*** Task inputs ***
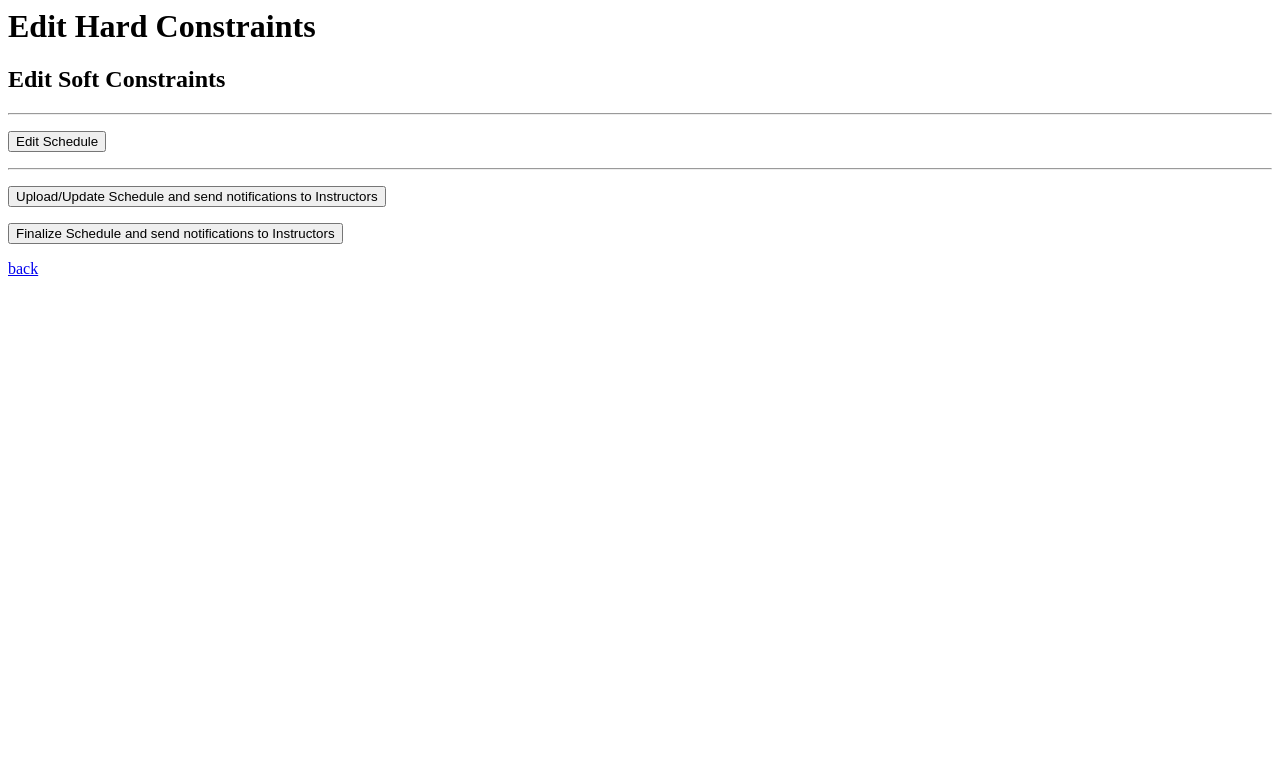
After one commit to jiaweikhong/Term5_ESC_Scheduler, a Flask app: page /courseScheduleedit in a window 1280 px wide. The commit adds this page. Shown: the top 783 px of the page. Run offline with Flask 2, Linux system fonts and the light colour scheme.

Commit message:
small edits

```diff
--- a/main.py
+++ b/main.py
@@ -94,6 +94,8 @@ def adminwelcome():
     if request.method == 'POST':
         if "createSchedule" in request.form:
             return redirect(url_for('courseSchedule'))
+        if "viewEditSchedule" in request.form:
+            return redirect(url_for('courseScheduleedit'))
     return render_template('adminwelcome.html')
 
 
@@ -101,11 +103,13 @@ def adminwelcome():
 def schedulecreation():
     return render_template('schedulecreation.html')
 
-
 @app.route("/courseSchedule")
 def courseSchedule():
     return render_template('courseSchedule.html')
 
+@app.route("/courseScheduleedit")
+def courseScheduleedit():
+    return render_template('courseScheduleedit.html')
 
 if __name__ == "__main__":
     app.run(debug=True)
--- a/templates/adminwelcome.html
+++ b/templates/adminwelcome.html
@@ -42,8 +42,7 @@
 				<td><input type="submit" class="button button1" name="createSchedule" value="Create Schedule" /></td>
 			</tr>
 			<tr>
-				<td><input type="button" class="button button1" name="viewEditSchedule" value="View/Edit Course Schedule"
-						onclick="window.location.href='courseSchedule'" /></td>
+				<td><input type="submit" class="button button1" name="viewEditSchedule" value="View/Edit Course Schedule" /></td>
 			</tr>
 			<tr>
 				<td><input type="button" class="button button1" value="Delete Schedule"
--- /dev/null
+++ b/templates/courseScheduleedit.html
@@ -0,0 +1,20 @@
+<html>
+	<head>
+		<title>Course Schedule Edit</title>
+	</head>
+	<body>
+		<h1>Edit Hard Constraints</h1>
+		<!--List of constraints with form for fillup-->
+
+		<h2>Edit Soft Constraints</h2>
+		<hr />
+
+		<p><button>Edit Schedule</button></p>
+		<!--Javascript which takes in all the inputs and creates base schedule-->
+		<hr />
+		<!--drop down list box of available schedules to pick and maybe finalize-->
+		<p><button>Upload/Update Schedule and send notifications to Instructors</button></p>
+		<p><button>Finalize Schedule and send notifications to Instructors</button></p>
+		<p><a href="adminwelcome.html">back</a></p>
+	</body>
+</html>
```
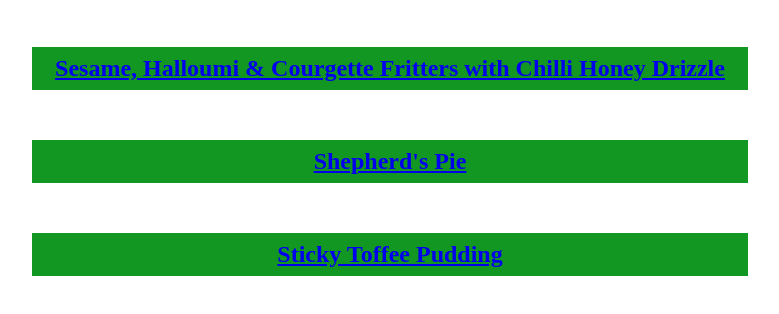
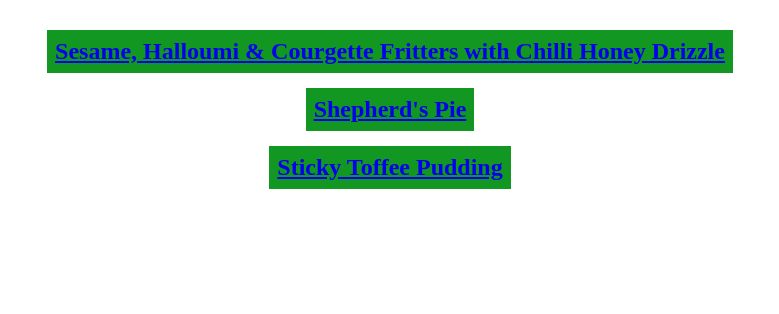
Before and after one commit to Lawlor-C/odin-recipes, a plain HTML site: page index.html in a window 1280 px wide. Shown: the part 112-426 px from the top of the page, without its empty margins (270-1049 px from the left). Drawn offline with Linux system fonts and the light colour scheme.

```diff
--- a/styles.css
+++ b/styles.css
@@ -11,7 +11,7 @@
      padding-top: 2px;
      margin: 400px;
      display: block;
-     width: 700px;
+     width: fit-content;
      text-align: center;
 
 }
@@ -22,5 +22,5 @@
     font-weight: bold;
     font-size: 24px;
     padding: 8px;
-    margin: 50px auto;
+    margin: 15px auto;
     }
```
*** End of Task inputs ***
How to complete this task: Copy every record exactly, dropping the images.

Reply to the task:
After one commit to jiaweikhong/Term5_ESC_Scheduler, a Flask app: page /courseScheduleedit in a window 1280 px wide. The commit adds this page. Shown: the top 783 px of the page. Run offline with Flask 2, Linux system fonts and the light colour scheme.

Commit message:
small edits

```diff
--- a/main.py
+++ b/main.py
@@ -94,6 +94,8 @@ def adminwelcome():
     if request.method == 'POST':
         if "createSchedule" in request.form:
             return redirect(url_for('courseSchedule'))
+        if "viewEditSchedule" in request.form:
+            return redirect(url_for('courseScheduleedit'))
     return render_template('adminwelcome.html')
 
 
@@ -101,11 +103,13 @@ def adminwelcome():
 def schedulecreation():
     return render_template('schedulecreation.html')
 
-
 @app.route("/courseSchedule")
 def courseSchedule():
     return render_template('courseSchedule.html')
 
+@app.route("/courseScheduleedit")
+def courseScheduleedit():
+    return render_template('courseScheduleedit.html')
 
 if __name__ == "__main__":
     app.run(debug=True)
--- a/templates/adminwelcome.html
+++ b/templates/adminwelcome.html
@@ -42,8 +42,7 @@
 				<td><input type="submit" class="button button1" name="createSchedule" value="Create Schedule" /></td>
 			</tr>
 			<tr>
-				<td><input type="button" class="button button1" name="viewEditSchedule" value="View/Edit Course Schedule"
-						onclick="window.location.href='courseSchedule'" /></td>
+				<td><input type="submit" class="button button1" name="viewEditSchedule" value="View/Edit Course Schedule" /></td>
 			</tr>
 			<tr>
 				<td><input type="button" class="button button1" value="Delete Schedule"
--- /dev/null
+++ b/templates/courseScheduleedit.html
@@ -0,0 +1,20 @@
+<html>
+	<head>
+		<title>Course Schedule Edit</title>
+	</head>
+	<body>
+		<h1>Edit Hard Constraints</h1>
+		<!--List of constraints with form for fillup-->
+
+		<h2>Edit Soft Constraints</h2>
+		<hr />
+
+		<p><button>Edit Schedule</button></p>
+		<!--Javascript which takes in all the inputs and creates base schedule-->
+		<hr />
+		<!--drop down list box of available schedules to pick and maybe finalize-->
+		<p><button>Upload/Update Schedule and send notifications to Instructors</button></p>
+		<p><button>Finalize Schedule and send notifications to Instructors</button></p>
+		<p><a href="adminwelcome.html">back</a></p>
+	</body>
+</html>
```
Before and after one commit to Lawlor-C/odin-recipes, a plain HTML site: page index.html in a window 1280 px wide. Shown: the part 112-426 px from the top of the page, without its empty margins (270-1049 px from the left). Drawn offline with Linux system fonts and the light colour scheme.

```diff
--- a/styles.css
+++ b/styles.css
@@ -11,7 +11,7 @@
      padding-top: 2px;
      margin: 400px;
      display: block;
-     width: 700px;
+     width: fit-content;
      text-align: center;
 
 }
@@ -22,5 +22,5 @@
     font-weight: bold;
     font-size: 24px;
     padding: 8px;
-    margin: 50px auto;
+    margin: 15px auto;
     }
```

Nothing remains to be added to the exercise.